To Prof Hitchcock
Soon after, if not with this letter, you will receive a proof of Dr Deane’s reclamation. As you have both of you stated your facts and signed your case, I hope that both of you will agree to let the cause go to the grand tribunal of the scientific world without rejoinder. Should you however reply, we beg that it may be brief & prompt: the Journal is more than full so the end of the month will soon bring us up. If you have any thing to add that appears to you indispensable, it will be necessary to send a MS copy of your remarks to Dr Deane as well as to me, without delay, & he will do the same by you should he give to your rejoinder a surrejoinder; but you will both remember that there must be a last word & you must stop somewhere--in my judgment it were better to stop where you are and in any event stop
to ^we must in this No & vol; the coral controversy and the bird track discussion have recently presented new frictions in the Journal which we would exceedingly regret to have assume a
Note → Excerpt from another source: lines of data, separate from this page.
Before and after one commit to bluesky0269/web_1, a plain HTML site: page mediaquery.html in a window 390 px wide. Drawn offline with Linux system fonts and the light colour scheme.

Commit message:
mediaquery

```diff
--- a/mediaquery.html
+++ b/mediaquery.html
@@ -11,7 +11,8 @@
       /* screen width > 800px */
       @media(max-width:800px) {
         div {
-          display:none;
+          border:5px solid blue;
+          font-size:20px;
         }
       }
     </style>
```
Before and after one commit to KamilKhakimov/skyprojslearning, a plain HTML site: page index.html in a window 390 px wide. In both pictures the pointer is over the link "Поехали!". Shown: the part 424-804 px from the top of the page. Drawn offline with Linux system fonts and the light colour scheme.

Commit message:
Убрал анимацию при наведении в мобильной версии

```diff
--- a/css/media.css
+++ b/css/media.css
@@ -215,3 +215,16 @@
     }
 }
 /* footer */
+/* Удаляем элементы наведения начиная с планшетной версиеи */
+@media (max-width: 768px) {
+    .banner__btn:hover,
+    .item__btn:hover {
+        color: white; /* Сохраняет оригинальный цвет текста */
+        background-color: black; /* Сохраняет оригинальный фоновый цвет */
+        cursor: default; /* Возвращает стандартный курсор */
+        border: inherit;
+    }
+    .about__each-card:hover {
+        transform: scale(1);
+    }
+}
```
Benjamin Silliman remarks to Edward Hitchcock that he will soon receive a reclamation from James Deane. He reminds Hitchcock that although both Deane and he have made rejoinder statements, if they have more to say they should say it briefly and soon, as the next issue of American Journal of Science is about to be printed and it is already quite full. Silliman suggests that any further statements need to be exchanged between Hitchcock and Deane directly, as well as submitted to the journal, but to keep in mind that in his opinion, it is time for the two men to stop writing rejoinders and "surrejoinders", shake hands, and move on. Silliman also reminds Hitchcock that as editor of the journal, he needs to remain as impartial as possible.